The Shulhan Aruch (Yoreh De’a 198:18; listen to audio recording for precise citation) rules that the presence of dirt underneath a fingernail could disqualify a woman’s immersion in a Mikveh. If the dirt is situated underneath the part of the nail that extends beyond the flesh of the finger, then it is considered a Hasisa ("interruption") in between the woman’s body and the water, thus invalidating the immersion. If, however, the dirt is situated in between the skin and the nail, in the part of the nail that lies on the skin of the finger, then the dirt does not disqualify the immersion. The Shulhan Aruch then adds that since the precise spot where the nail begins to extend past the skin cannot always be clearly identified, the custom developed to cut one’s nails before immersion so they do not extend beyond the skin. This way, the woman can know with certainty that she does not have any dirt underneath her nails that could invalidate the immersion.
It thus emerges that although long nails do not intrinsically pose a problem with regard to immersion, nevertheless, there is a tradition dating back to the time of Maran (who lived some 500 years ago), and likely even earlier, that women cut their nails before immersing in a Mikveh.
Hacham Ovadia Yosef, in Taharat Ha’bayit (p. 107), addresses the situation that often arises in modern times, where a woman insists on keeping her long nails and refuses to cut them before immersing in the Mikveh. In such a situation, Hacham Ovadia writes, it is best for the Mikveh attendant to "look the other way" and allow the woman to immerse. As long as a woman had ensured to thoroughly clean behind the nails, her immersion is valid even if she did not cut them. Therefore, if the woman refuses to cut her nails for the sake of immersing, it is preferable to allow her to immerse with long nails, so that she and her husband would not be in violation of the severe prohibition of Nidda. However, Hacham Ovadia adds, after the woman immerses, the Mikveh attendant should respectfully and warmly explain that there is a time-honored tradition for woman to cut their nails before immersing. She should be told – in a pleasant and friendly manner – that although after the fact the immersion is valid if the nails were not cut, nevertheless, it is proper to follow this ancient tradition.

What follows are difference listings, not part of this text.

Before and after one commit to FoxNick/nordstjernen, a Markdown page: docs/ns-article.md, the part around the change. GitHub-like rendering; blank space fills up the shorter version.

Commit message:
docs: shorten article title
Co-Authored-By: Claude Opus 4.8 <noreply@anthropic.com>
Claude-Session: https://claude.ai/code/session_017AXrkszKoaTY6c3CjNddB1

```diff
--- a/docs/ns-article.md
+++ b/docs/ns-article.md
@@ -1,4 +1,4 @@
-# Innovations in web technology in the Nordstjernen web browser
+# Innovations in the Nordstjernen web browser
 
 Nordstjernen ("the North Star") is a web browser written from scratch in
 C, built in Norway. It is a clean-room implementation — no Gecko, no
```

Hacham Ovadia adds that this practice is mentioned already in the Zohar (Parashat Ahareh-Mot) and the R’aya Mehemna (Parashat Pinhas), both of which clearly speak of the need to cut one’s fingernails before immersing (listen to audio recording for precise citation). Hence, although long nails do not, after the fact, invalidate the immersion, one should follow this custom which has its roots in ancient sources.
It must be emphasized that we do not cavalierly dismiss accepted customs, especially customs which have been faithfully observed for centuries, as is the case with cutting nails before immersing. Hacham Ovadia’s ruling that a Mikveh attendant may allow a woman to immerse with long nails was explicitly reserved for the specific case of a woman who is unfamiliar with the custom to cut nails before immersing, and who would refuse to immerse if she had to cut her nails. In this particular instance, as mentioned earlier, it is preferable to overlook the custom to cut the nails in order to avoid a violation of the grave Torah prohibition of Nidda. Hacham Ovadia himself emphasized that as a matter of policy, fingernails should be cut before immersion. (We should also mention that fingernails tend to grow rather quickly, and thus cutting them before immersion does not entail a considerable sacrifice on the woman’s part.)

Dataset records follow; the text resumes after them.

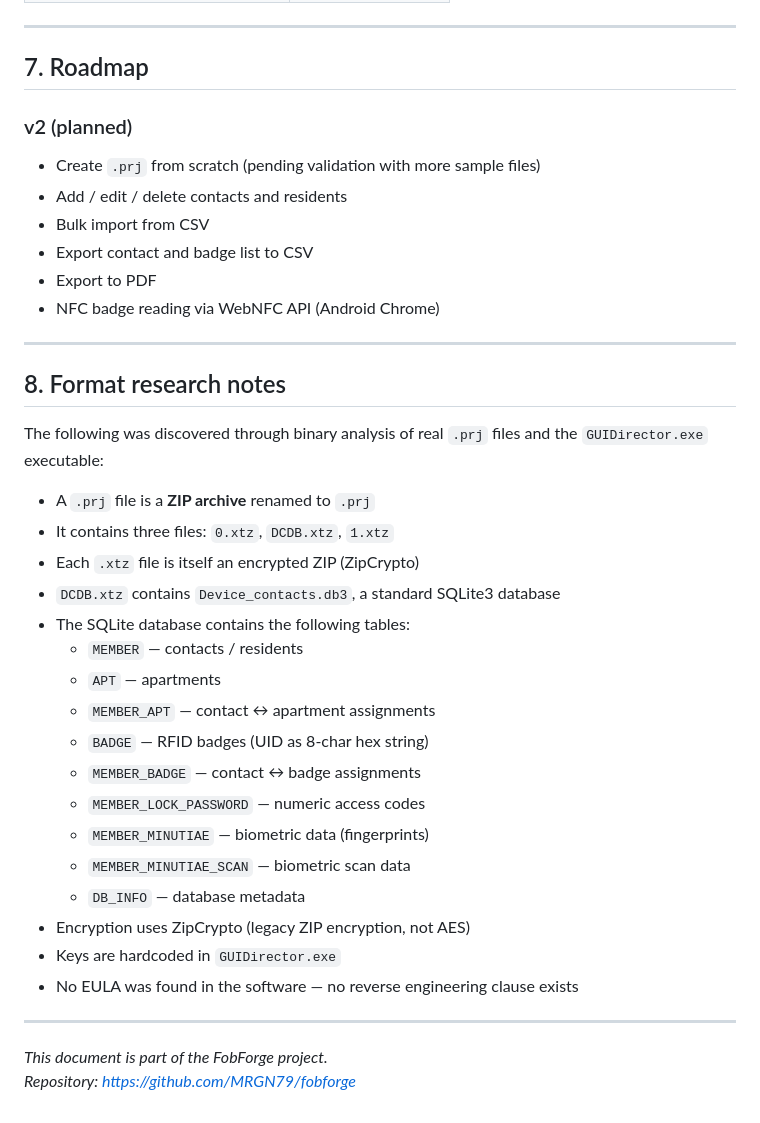
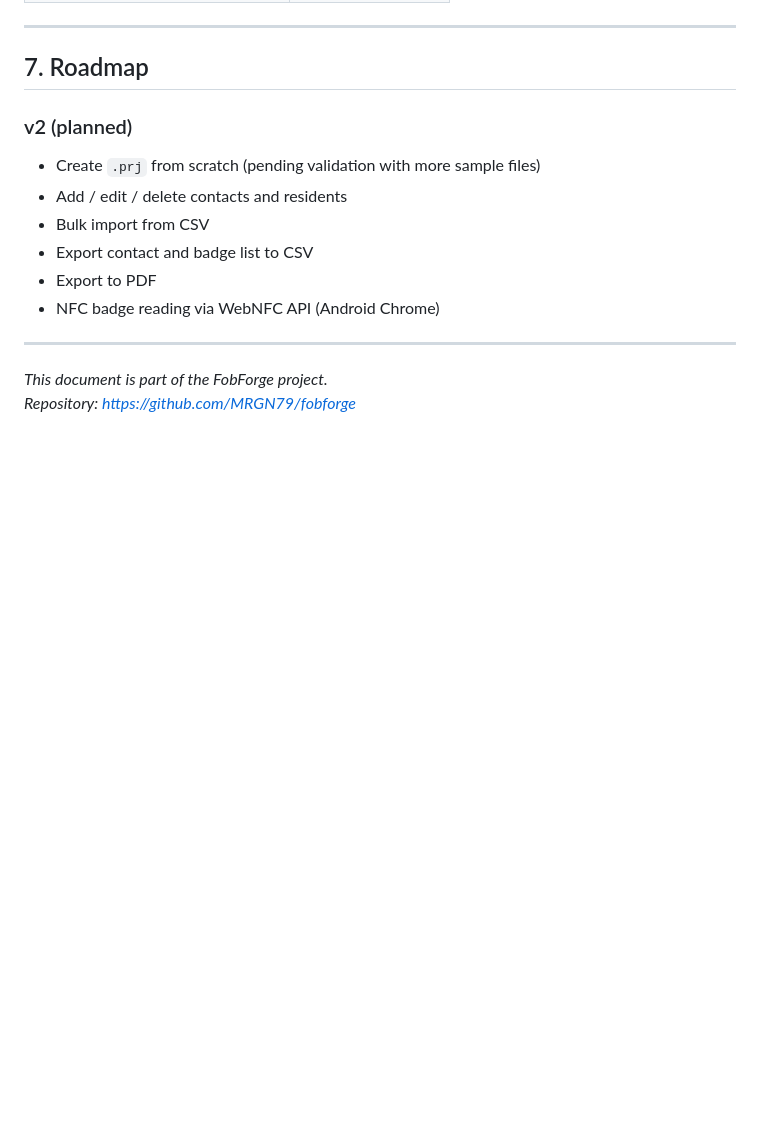
Before and after one commit to MRGN79/fobforge, a Markdown page: docs/requirements.md, the part around the change. Drawn GitHub-style; blank space fills up the shorter version.

Commit message:
docs: remove reverse engineering references for legal clarity
- Remove section 8 (format research notes) from requirements.md
- Soften section 6.1 of architecture.md: remove explicit mention of
  binary analysis of GUIDirector.exe
- Keep technical content, improve legal defensibility
- Interoperability argument remains solid under EU Software Directive 2009/24/CE

```diff
--- a/docs/requirements.md
+++ b/docs/requirements.md
@@ -171,30 +171,5 @@ and mouse.
 
 ---
 
-## 8. Format research notes
-
-The following was discovered through binary analysis of real `.prj` files
-and the `GUIDirector.exe` executable:
-
-- A `.prj` file is a **ZIP archive** renamed to `.prj`
-- It contains three files: `0.xtz`, `DCDB.xtz`, `1.xtz`
-- Each `.xtz` file is itself an encrypted ZIP (ZipCrypto)
-- `DCDB.xtz` contains `Device_contacts.db3`, a standard SQLite3 database
-- The SQLite database contains the following tables:
-  - `MEMBER` — contacts / residents
-  - `APT` — apartments
-  - `MEMBER_APT` — contact ↔ apartment assignments
-  - `BADGE` — RFID badges (UID as 8-char hex string)
-  - `MEMBER_BADGE` — contact ↔ badge assignments
-  - `MEMBER_LOCK_PASSWORD` — numeric access codes
-  - `MEMBER_MINUTIAE` — biometric data (fingerprints)
-  - `MEMBER_MINUTIAE_SCAN` — biometric scan data
-  - `DB_INFO` — database metadata
-- Encryption uses ZipCrypto (legacy ZIP encryption, not AES)
-- Keys are hardcoded in `GUIDirector.exe`
-- No EULA was found in the software — no reverse engineering clause exists
-
----
-
 *This document is part of the FobForge project.*
 *Repository: https://github.com/MRGN79/fobforge*
```
Also changed, not shown: docs/architecture.md (+6 -7 lines).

The same is true about nail polish, a topic we began discussing in an earlier edition of Daily Halacha. As we saw, several early authorities permitted immersing with polish on the skin or nails, because in their view, a substance qualifies as a Hasisa only if it is unwanted. In the case of polish, the precise opposite is true – the woman specifically applied it for cosmetic purposes. Therefore, technically speaking, unless the polish is cracked and the woman wants it removed, it should not constitute a Hasisa. Nevertheless, the time-honored tradition is to remove nail polish before immersion. As in the case of long nails, if a woman refuses to remove her nail polish before immersion, the Mikveh attendant should allow her to immerse (as long as she can ascertain that there is no dirt underneath the nails). But as a matter of policy, it is certainly proper to remove nail polish before immersing.
Summary: There is a time-honored tradition that women remove nail polish and cut their nails before immersing in a Mikveh. In a case where a woman refuses to comply with this custom, and would not immerse if she is forced to, the Mikveh attendants may allow her to immerse with nail polish and long nails, as long as the nails are otherwise thoroughly clean. As a matter of policy, however, one should follow this time-honored custom.